The concept of workplace burnout and popular press solutions such as ‘visit a spa’, ‘take a nap’, or ‘treat yourself’,  are embedded in the idea that workplace burnout is as an individual problem.  Therefore, it is often argued that ‘self-care’ to reduce this stress must be the antidote.  

It is this thinking that actually removes the onus of the business sector from the work-life equation and hides the need for a more systemic solution to employee wellbeing and work sustainability.  In short,  viewing the issue of ‘burnout’ and dropping workplace retention particularly post 2020 / 2021 pandemic through the lens of  ‘ its an individual problem’,  sees one particular group even further disadvantaged in any labour market solution: single parents.

Single parent families in Australia are not new.  in June 2021, ABS reported that Australians in a solo-parenting role represented 15% of all families – that’s 1.1 million families.

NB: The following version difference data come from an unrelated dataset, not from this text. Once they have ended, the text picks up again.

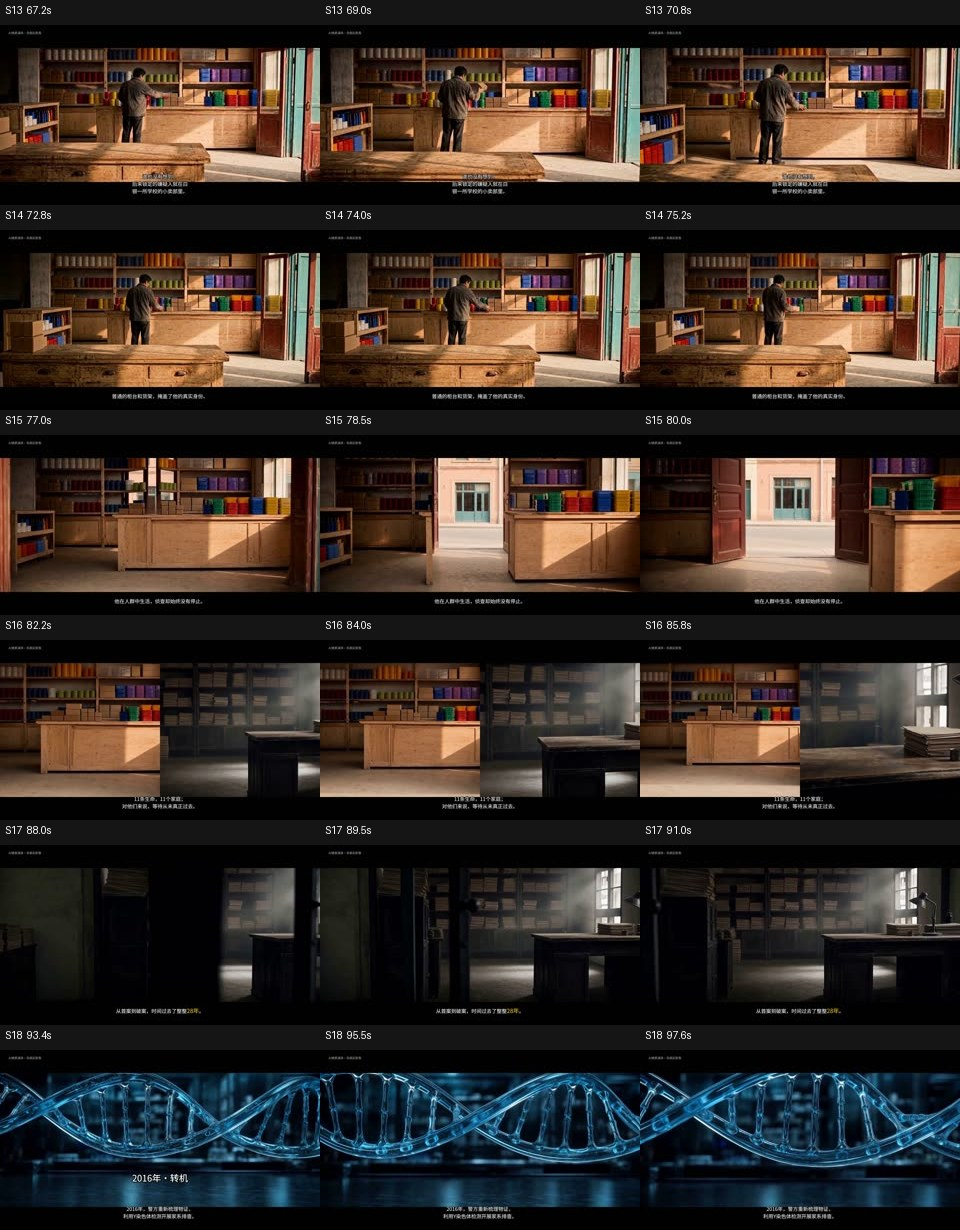
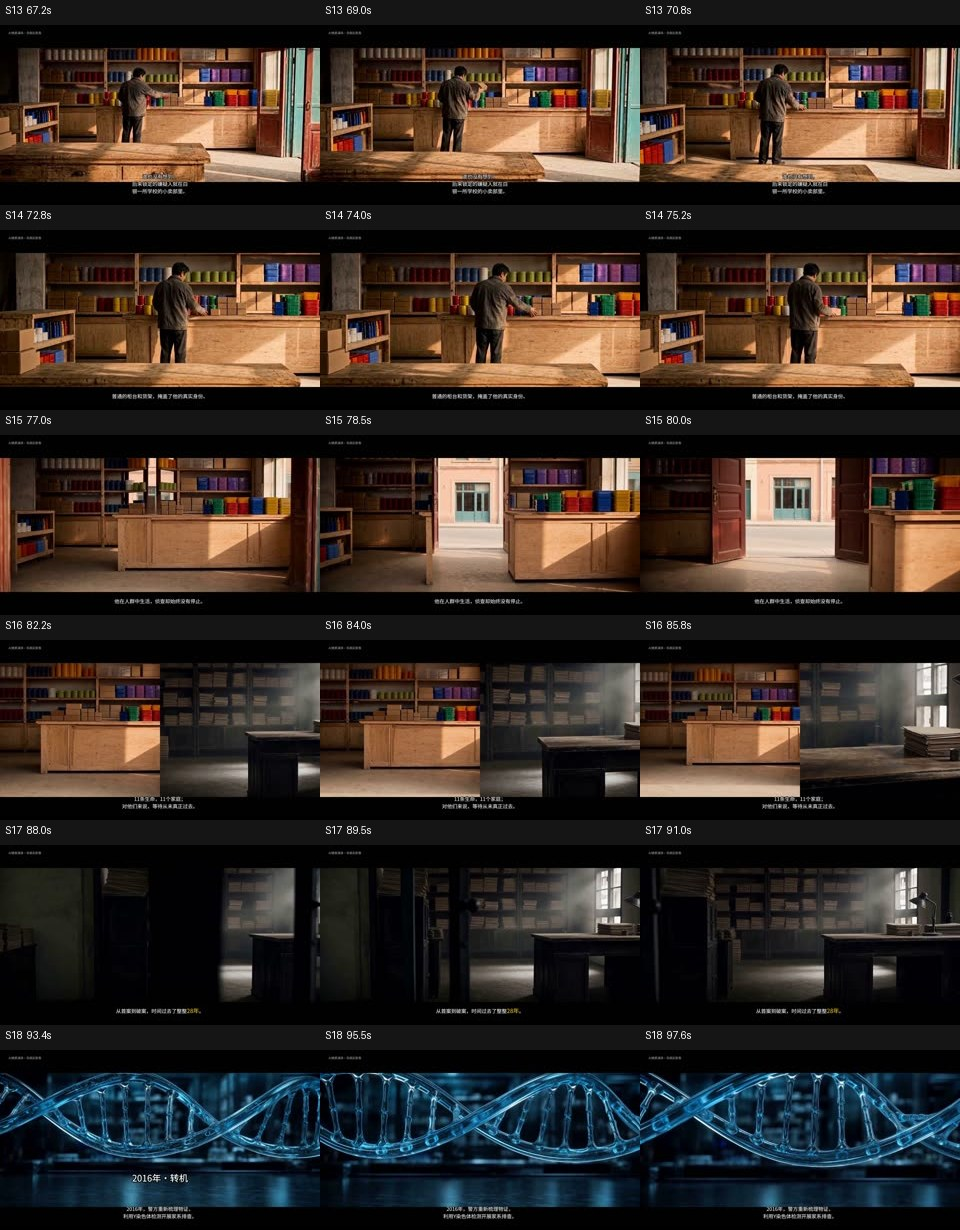
Record candidate QC and sampled visual review

Changed region(s): [[0.0, 0.1854, 1.0, 0.3398]]

diff --git a/交付/白银案_QC报告_待复核.md b/交付/白银案_QC报告_待复核.md
@@ -1,0 +1,59 @@
+# 白银连环案 · 候选片质量记录
+
+**判定：待复核，未放行。** 自动技术检查和静态抽样不能代替完整播放、逐字听检及最终事实审核。
+
+## 文件与版本
+
+- 本地审片文件：`白银案_审片初剪_待复核.mp4`、`白银案_审片初剪_字幕.srt`；小体积版本约3.54 Mbps，仅供审片。
+- 16 Mbps高码率候选：GitHub Actions 运行 [44744134187](https://github.com/32r4e2q-hub/desktop-tutorial/actions/runs/44744134187)，下载 artifact `baiyin-candidate-1080p-3`；有效至 2026-12-20 13:34 UTC。需有仓库访问权限。约366 MB的MP4未存入仓库，避免大型二进制入库。
+- 封面：`白银案_封面_待复核.jpg`，背景为生成示意画面，不是真实地点影像；运营物料见 `production/baiyin_case/发布文案.md`。
+
+## 技术检查
+
+- 高码率候选：180.000秒；1920×1080画布，24 fps，4320帧；H.264视频约16.05 Mbps，容器约16.25 Mbps；AAC 48 kHz双声道。素材源是720p普通放大，不是原生1080p或AI超分。
+- 两版均通过仓库 `verify_master.py`：29条字幕、语音能量匹配，无检出空字幕；不能证明每个字都读对。
+- 审片版实测整片响度 -14.9 LUFS、真峰值 -3.5 dBTP；147–148秒为设计黑场。高码率候选同一渲染脚本和音频源，但该数值仅为本地审片版测量。
+- 每镜在20%、50%、80%位置抽样，共90张静帧，见 `production/baiyin_case/qa/visual_samples/`。已查看这些样张，但未完整动态播放，不能判断所有动态畸变、闪烁或听觉问题。
+- 高码率候选详情：`production/baiyin_case/qa/candidate/ffprobe.json`、`verify_report.json`、`source_manifest.json`。
+
+## 片段级状态
+
+| 镜号 | 静态抽样 | 尚需检查 |
+|---|---|---|
+| S01 | 3帧已查，非动态通过 | 完整动态及听检 |
+| S02 | 3帧已查，非动态通过 | 完整动态及听检 |
+| S03 | 3帧已查，非动态通过 | 完整动态及听检 |
+| S04 | 3帧已查，非动态通过 | 完整动态及听检 |
+| S05 | 3帧已查，非动态通过 | 完整动态及听检 |
+| S06 | 3帧已查，非动态通过 | 完整动态及听检 |
+| S07 | 3帧已查，非动态通过 | 完整动态及听检 |
+| S08 | 3帧已查，非动态通过 | 完整动态及听检；复用S26，避免未经核实的红衣关联 |
+| S09 | 3帧已查，非动态通过 | 完整动态及听检 |
+| S10 | 3帧已查，非动态通过 | 完整动态及听检 |
+| S11 | 3帧已查，非动态通过 | 完整动态及听检 |
+| S12 | 3帧已查，非动态通过 | 完整动态及听检 |
+| S13 | 3帧已查，非动态通过 | 完整动态及听检 |
+| S14 | 3帧已查，非动态通过 | 完整动态及听检；裁切区分S13，画面仍相近 |
+| S15 | 3帧已查，非动态通过 | 完整动态及听检 |
+| S16 | 3帧已查，非动态通过 | 完整动态及听检；S16/S10分屏 |
+| S17 | 3帧已查，非动态通过 | 完整动态及听检 |
+| S18 | 3帧已查，非动态通过 | 完整动态及听检；DNA画面相近 |
+| S19 | 3帧已查，非动态通过 | 完整动态及听检；DNA画面相近 |
+| S20 | 3帧已查，非动态通过 | 完整动态及听检 |
+| S21 | 3帧已查，非动态通过 | 完整动态及听检 |
+| S22 | 3帧已查，非动态通过 | 完整动态及听检 |
+| S23 | 3帧已查，非动态通过 | 完整动态及听检 |
+| S24 | 3帧已查，非动态通过 | 完整动态及听检 |
+| S25 | 3帧已查，非动态通过 | 完整动态及听检；147–148秒设计黑场 |
+| S26 | 3帧已查，非动态通过 | 完整动态及听检 |
+| S27 | 3帧已查，非动态通过 | 完整动态及听检 |
+| S28 | 3帧已查，非动态通过 | 完整动态及听检 |
+| S29 | 3帧已查，非动态通过 | 完整动态及听检 |
+| S30 | 3帧已查，非动态通过 | 完整动态及听检 |
+
+## 事实、制作降级和发布前事项
+
+- AI画面均为情景演绎，不是现场或真实人物影像；片中有AI标识。参考图经 Agnes 图生视频；S13/S24及五镜另外返工。具体来源与哈希见素材清单。
+- 男声为用户选定的 `voice-01`，不是任务包指定的云希；音乐为程序合成的原创氛围音及心跳，不含第三方音乐样本。尚未作完整人耳听检及平台商业使用条款确认。
+- S08已移除红衣传闻旁白及红衣画面；DNA家系线索并不单独认定个人。事实依据与仍需核验事项见 `production/baiyin_case/事实核查与制作状态.md`；判决书原文仍未逐项核验。
+- 仍有画面复用与近似；内容虽经抽样但未逐镜动态审查，全部旁白未逐字听检。7个关键镜头最终签收、事实复核与发布合规审查尚未完成。故不能称为“完美”或发布放行版。

diff --git a/production/baiyin_case/事实核查与制作状态.md b/production/baiyin_case/事实核查与制作状态.md
@@ -79,3 +79,8 @@
 - 修复渲染器中 FFmpeg 4 不支持的 amix 参数；工作流 44741041494 合成了新版审片，30镜、180秒、1080画布、24fps、29条字幕与语音能量同步机器检查通过。抽帧墙已查。此版本声音测量为约 -18.5 LUFS、真峰值 -3.6 dBTP；一处1秒黑场位于147–148秒，为脚本设计。仍需人耳逐字听检和完整动态审查。
 - 高码率候选工作流 44741714405 完成并保存在该次 Actions artifact（保留30天），报告 `qa/candidate/`；1920×1080输出视频约16.05 Mbps、全片约16.25 Mbps，机器验证PASS。该候选先于最新修订，勿作发布版；素材仍为720p普通放大，码率提高不代表原生1080p或AI超分。
 - 为避免未经充分证实的红衣关联，新修订将S08换成中性空屋画面（复用S09并在素材清单中标明），同时重新用已选男声配音。后续渲染使用音频响度归一化（本地对旧版音轨试测约-14.9 LUFS、真峰值-3.4 dBTP，最终版本须重测）。原创程序合成环境音不含第三方音乐素材，但听感及商业发布条款仍需复核。新版待渲染与完整QC，不应称为完美成片。
+
+## 最新候选与审片记录
+- 44743561858 完成最新版审片：S08改用S26空问询室素材（非真实影像），避免与S09连续重复；S14收紧画幅，和S13区别仍有限。S08原素材与旁白已换掉，回避尚未核实的红衣传闻。
+- 44744134187 完成对应高码率候选：视频约16.05 Mbps、容器约16.25 Mbps，180秒、1920×1080、24fps；验证器PASS，Actions artifact `baiyin-candidate-1080p-3` 有效至 2026-12-20 13:34 UTC。源画面依然是720p普通放大。审片版测得 -14.9 LUFS、-3.5 dBTP，黑场147–148秒为设计；候选音轨独立响度未测。
+- 每镜3帧的90帧抽样墙已查看并留档，但完整动态审片、旁白逐字听检、判决书事实核验与发布合规尚未完成；仍为待复核候选而非发布放行成片。详见 `交付/白银案_QC报告_待复核.md`。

The vast majority (81%) are single mother families, and 52% of these families had a child 9 years or younger.   Of all the single parent families in Australia with a child under 15 years, only 63% were in a job.  That’s 416,000 of the 1.1 million single parent families unable to find or maintain work.

While we understand the correlation between higher employment rates for one parent families and the age of dependants,  there are many mitigating factors impacting the sustainability of employment for single parents.  Not withstanding the data, the issues become clearer when we examine the underlying principles of work access as an individual problem rather than an organisational one.

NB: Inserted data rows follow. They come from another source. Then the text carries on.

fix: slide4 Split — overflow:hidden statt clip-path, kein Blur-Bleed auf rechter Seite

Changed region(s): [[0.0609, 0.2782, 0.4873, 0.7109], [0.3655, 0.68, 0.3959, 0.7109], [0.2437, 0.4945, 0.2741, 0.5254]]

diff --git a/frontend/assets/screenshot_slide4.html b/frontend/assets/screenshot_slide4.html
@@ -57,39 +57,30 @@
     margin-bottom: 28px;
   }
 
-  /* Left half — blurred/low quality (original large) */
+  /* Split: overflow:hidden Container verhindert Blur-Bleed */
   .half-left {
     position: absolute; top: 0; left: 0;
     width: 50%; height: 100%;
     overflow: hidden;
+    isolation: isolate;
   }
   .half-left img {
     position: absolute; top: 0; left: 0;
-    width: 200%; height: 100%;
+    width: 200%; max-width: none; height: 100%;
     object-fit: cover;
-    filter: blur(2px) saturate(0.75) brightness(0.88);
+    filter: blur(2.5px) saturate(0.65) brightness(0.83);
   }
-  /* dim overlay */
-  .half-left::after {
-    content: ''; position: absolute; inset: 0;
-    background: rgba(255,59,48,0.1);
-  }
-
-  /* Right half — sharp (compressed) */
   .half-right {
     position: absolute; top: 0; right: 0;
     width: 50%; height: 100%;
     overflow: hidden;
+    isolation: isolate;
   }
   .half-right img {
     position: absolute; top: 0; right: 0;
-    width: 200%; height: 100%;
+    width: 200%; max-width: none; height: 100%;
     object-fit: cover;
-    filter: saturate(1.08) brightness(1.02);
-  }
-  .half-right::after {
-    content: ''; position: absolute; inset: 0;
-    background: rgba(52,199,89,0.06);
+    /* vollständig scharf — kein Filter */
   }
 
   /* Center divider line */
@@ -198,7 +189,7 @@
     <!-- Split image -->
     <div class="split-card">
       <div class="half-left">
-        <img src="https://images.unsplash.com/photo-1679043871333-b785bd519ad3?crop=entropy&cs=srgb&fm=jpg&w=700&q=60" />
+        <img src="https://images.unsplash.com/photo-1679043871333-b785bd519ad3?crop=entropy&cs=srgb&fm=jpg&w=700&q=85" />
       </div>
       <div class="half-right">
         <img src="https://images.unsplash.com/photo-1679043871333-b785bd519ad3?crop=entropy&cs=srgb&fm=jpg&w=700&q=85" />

Businesses and organisations need to forgo the assumption that all parents are in couple families, where one partner may be home when family crises arise, if the other can’t be.   When businesses presume all employees have support systems in place, they make unrealistic demands on time that single parents just can’t meet.   Single parents end up juggling on-demand 24/7, the responsibilities at home, the needs of their children and attending to work commitments. All of this takes a toll on emotional and physical well-being.   And when it comes to burnout — feeling depleted, cynical, and ineffective – there is a growing body of research that shows organisations and work cultures, not individuals, are the root of the problem.

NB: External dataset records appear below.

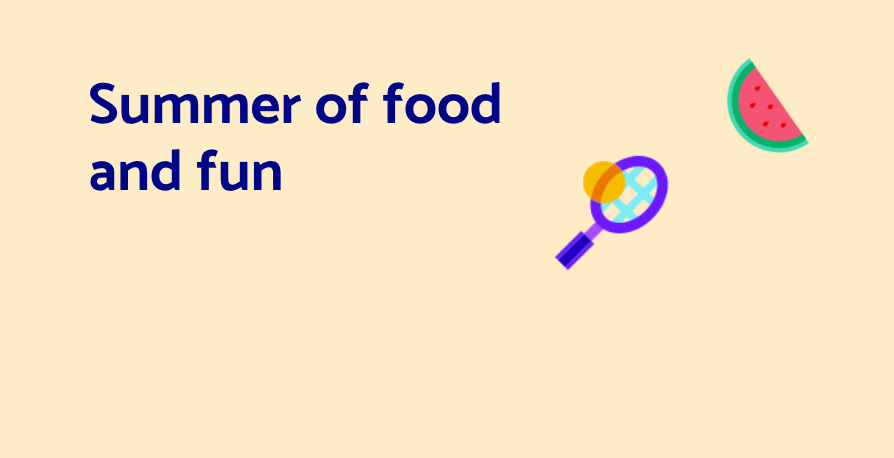
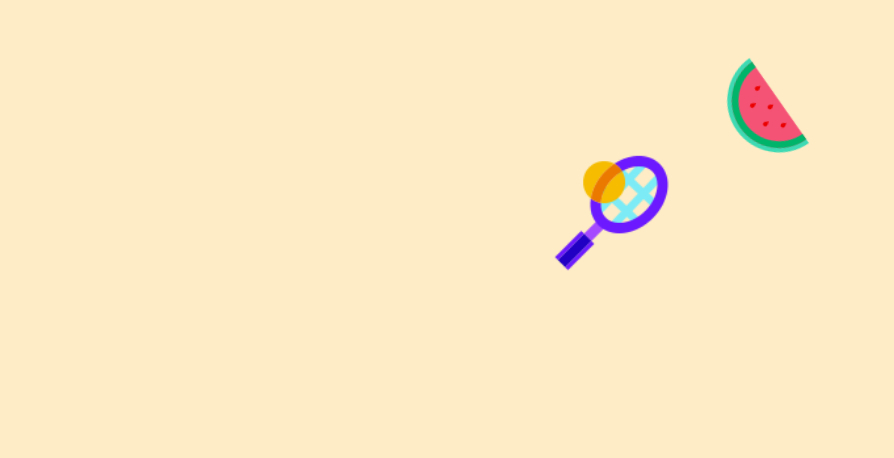
feat: image text for fall backs added based on condition and styled

Changed region(s): [[0.0906, 0.1834, 0.5738, 0.2751], [0.0906, 0.3057, 0.3322, 0.4279]]

diff --git a/src/Components/Card.tsx b/src/Components/Card.tsx
@@ -51,10 +51,18 @@ const ServiceName = styled.p`
 `
 
 const ImageText = styled(ServiceName)`
+  font-family: 'Catamaran', sans-serif;
+  font-size: 28px;
+  line-height: 100%;
   position: absolute;
   left: 1rem;
-  top: 50%;
-  transform: translateY(-50%);
+  top: 1.5rem;
+  z-index: 1;
+
+  ${(props) => props.theme.screenSizes.smallPhoneOnly} {
+    font-size: 22px;
+    top: 2.5rem;
+  }
 `
 
 const Description = styled.h2`
@@ -145,7 +153,9 @@ export const Card = React.forwardRef(function Card(
 
       <ImageContainer>
         {image?.image.includes('fidfallback_') && (
-          <ImageText>Banner will go here</ImageText>
+          <ImageText>
+            Summer of food <br></br> and fun
+          </ImageText>
         )}
         {image?.image && (
           <Image

diff --git a/cms/services.ts b/cms/services.ts
@@ -174,7 +174,7 @@ const fixtureDirectory = path.join(process.cwd(), './fixtures')
 
 export function getServices(): Array<Service> {
   // This will be re-enabled when the source files are received from emails
-  //createMarkdownFromCSV(true)
+  createMarkdownFromCSV(true)
 
   const fileNames = fs.readdirSync(contentDirectory)
 

diff --git a/content/services/old-library-youth-club-11431.md b/content/services/old-library-youth-club-11431.md
@@ -4,8 +4,8 @@ fidId: 11431
 title: Rathbone Summer Fit And Fun Activities Programme
 shortDescription: Rathbone Summer Fit And Fun Activities Programme + description
 image:
-  image: img/fid_placeholder.png
-  imageAlt: ""
+  image: "img/fidfallback_1.jpg"
+  imageAlt: "Family Information Directory fallback image"
 interests: ["Cooking","Art and Design"]
 feelings:
 description: "A fun packed summer programme filled with a diverse range of sports and other physical activities suitable for all abilities. Young people will have the opportunity to participate in creative arts and crafts, digital and social media workshops, music and indoor games. At the heart of our programme will be our 'Chef and Share' cooking sessions, young people will prepare a healthy balanced meal that all young people will sit down to eat. The menu will be planned weekly utilizing our Phunky food nutritional resource and eat well meal planning guide.

diff --git a/content/services/lifelong-family-links-11476.md b/content/services/lifelong-family-links-11476.md
@@ -4,8 +4,8 @@ fidId: 11476
 title: Summer HAF Lifelong Family Links
 shortDescription: Summer HAF Lifelong Family Links + description
 image:
-  image: img/fid_placeholder.png
-  imageAlt: ""
+  image: "img/fidfallback_2.jpg"
+  imageAlt: "Family Information Directory fallback image"
 interests: ["Sports","Cooking","Gaming"]
 feelings:
 description: "Activities will include cycling at our partner organisation Wheels for Well-being, bowling, swimming, football, gym work, boating at Crystal Palace Boating Lake and adventure playground sessions at Willington Road. We will also offer fruit picking sessions and visits to Godstone Farm where participants will be encouraged to interact with the animals. In addition to our trained play staff, we will be using trained disability sports coaches from Active Living, Disability Sport Coach and Lambeth Sport.

diff --git a/content/services/kennington-park-community-centre-11453.md b/content/services/kennington-park-community-centre-11453.md
@@ -4,8 +4,8 @@ fidId: 11453
 title: KPCC's Summer Of Fun And Food 2022
 shortDescription: KPCC's Summer Of Fun And Food 2022 + description
 image:
-  image: img/fid_placeholder.png
-  imageAlt: ""
+  image: "img/fidfallback_3.jpg"
+  imageAlt: "Family Information Directory fallback image"
 interests: ["Drama","Music","Art and Design"]
 feelings:
 description: "KPCC and our partners, Simply Smiley Productions, will be offering a programme of fun and creative activities 4 days a week for 5 weeks this summer. A free, healthy hot lunch, cooked on-site, as well as fruit and snacks, will be provided every day; and at the end of the week children will be invited to ‘shop’ for food kindly donated by the Felix Project to take home with them. 

diff --git a/content/services/high-trees-community-development-trust-11471.md b/content/services/high-trees-community-development-trust-11471.md
@@ -4,8 +4,8 @@ fidId: 11471
 title: Tulse Hill Adventure Playground Summer Playscheme
 shortDescription: Tulse Hill Adventure Playground Summer Playscheme + description
 image:
-  image: img/fid_placeholder.png
-  imageAlt: ""
+  image: "img/fidfallback_2.jpg"
+  imageAlt: "Family Information Directory fallback image"
 interests: ["Sports","Cooking","Outdoor Activities"]
 feelings:
 description: "Open access holiday play sessions with activities including cooking, adventure play, forest school, multi sports, water fights, table tennis, woodwork, hair and beauty workshop, roller-skating and much more. Additional optional trips out including kayaking, water wipe out, flip out, BMX riding and a trip to the seaside.

diff --git a/content/services/omnibus-clapham-11436.md b/content/services/omnibus-clapham-11436.md
@@ -4,8 +4,8 @@ fidId: 11436
 title: Routes With Omnibus Theatre
 shortDescription: Routes With Omnibus Theatre + description
 image:
-  image: img/fid_placeholder.png
-  imageAlt: ""
+  image: "img/fidfallback_1.jpg"
+  imageAlt: "Family Information Directory fallback image"
 interests: ["Drama"]
 feelings:
 description: "Alongside receiving breakfast, lunch and healthy snacks, 15 to 20 young people work together under the guidance of our facilitators to create their own production which they perform to friends and family at the end of the week in our Theatre. The aims for the week are simple; to have fun, work as a team, challenge yourself and use your imagination!

diff --git a/content/services/the-kinetika-bloco-11455.md b/content/services/the-kinetika-bloco-11455.md
@@ -4,8 +4,8 @@ fidId: 11455
 title: Kinetika Bloco Senior Summer School
 shortDescription: Kinetika Bloco Senior Summer School + description
 image:
-  image: img/fid_placeholder.png
-  imageAlt: ""
+  image: "img/fidfallback_3.jpg"
+  imageAlt: "Family Information Directory fallback image"
 interests: ["Music"]
 feelings:
 description: "Kinetika Bloco Senior Summer School brings young people together to learn and play brass and woodwind, steel pans, drums and dance to create a spectacular costumed show. Over 10 days we will learn music together and develop creative and social skills and then perform on the final day to a huge audience at the Royal Festival Hall. 

diff --git a/content/services/autism-voice-11408.md b/content/services/autism-voice-11408.md
@@ -4,8 +4,8 @@ fidId: 11408
 title: Summer Holiday Food And Fun Activities For Autistic Children
 shortDescription: Summer Holiday Food And Fun Activities For Autistic Children + description
 image:
-  image: img/fid_placeholder.png
-  imageAlt: ""
+  image: "img/fidfallback_1.jpg"
+  imageAlt: "Family Information Directory fallback image"
 interests: ["Cooking","Music","Art and Design","Outdoor Activities"]
 feelings:
 description: "We will provide the following activities: indoor and outdoor sports, arts and crafts, music and dance, food matters workshop, Lego therapy, Free play, Sensory activities, Water play, Messy play, Gardening, Nature walk and Trips out. 

diff --git a/content/services/lerato-community-initiative-11475.md b/content/services/lerato-community-initiative-11475.md
@@ -4,8 +4,8 @@ fidId: 11475
 title: Lerato Summer Camp
 shortDescription: Lerato Summer Camp + description
 image:
-  image: img/fid_placeholder.png
-  imageAlt: ""
+  image: "img/fidfallback_3.jpg"
+  imageAlt: "Family Information Directory fallback image"
 interests: ["Sports","Music","Outdoor Activities"]
 feelings:
 description: "Daily Multi-sports, including badminton and rounders, arts and crafts, indoor and outdoor play, table games Baking, Tie-dye & music workshops. Trip to Stubbers Adventure Centre in Essex for water sports, climbing & target sports, trip to Gravity for e-karting & bowling, talent show. Time to just relax, socialise and make new friends.

diff --git a/content/services/big-up-communities-11465.md b/content/services/big-up-communities-11465.md
@@ -4,8 +4,8 @@ fidId: 11465
 title: Big Up Communities At The Stewarts Road Adventure Playground Summer Playscheme
 shortDescription: Big Up Communities At The Stewarts Road Adventure Playground Summer Playscheme + description
 image:
-  image: img/fid_placeholder.png
-  imageAlt: ""
+  image: "img/fidfallback_2.jpg"
+  imageAlt: "Family Information Directory fallback image"
 interests: ["Outdoor Activities"]
 feelings:
 description: "We will be running a summer playscheme for young people aged 8 to 16 years. Activities include adventure play, football, basketball, organised games, music production, MMA fitness and art and crafts.

diff --git a/content/services/brixton-topcats-11478.md b/content/services/brixton-topcats-11478.md
@@ -4,8 +4,8 @@ fidId: 11478
 title: Brixton Topcats Summer Basketball Camp
 shortDescription: Brixton Topcats Summer Basketball Camp + description
 image:
-  image: img/fid_placeholder.png
-  imageAlt: ""
+  image: "img/fidfallback_3.jpg"
+  imageAlt: "Family Information Directory fallback image"
 interests: ["Sports"]
 feelings:
 description: "Brixton Topcats Summer Basketball Camp provides fun and engaging basketball sessions for children and young people aged 5 - 15. Topcats have been running their summer basketball camps for over three decades. This year our camps will be delivered by our team of highly experienced coaches.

Work Solutions is a Not For Profit organisation that is advocating for smarter work options and better workplace experiences for single parents.  Workplaces that are mindful of the challenges that the work-life relationship can throw up.  Rather than have these challenges result in loss of w0rk, less opportunity to care for children at home, or greater risks of poverty – Working Solutions collaborates with Australian businesses to find a better way for single parents to enter and remain in the workforce in a sustainable and positive way.

Working Solutions seeks innovative collaborations for flexible work options to advance opportunities for single parents and reduce the risk of poverty as the only option.




Leave a Reply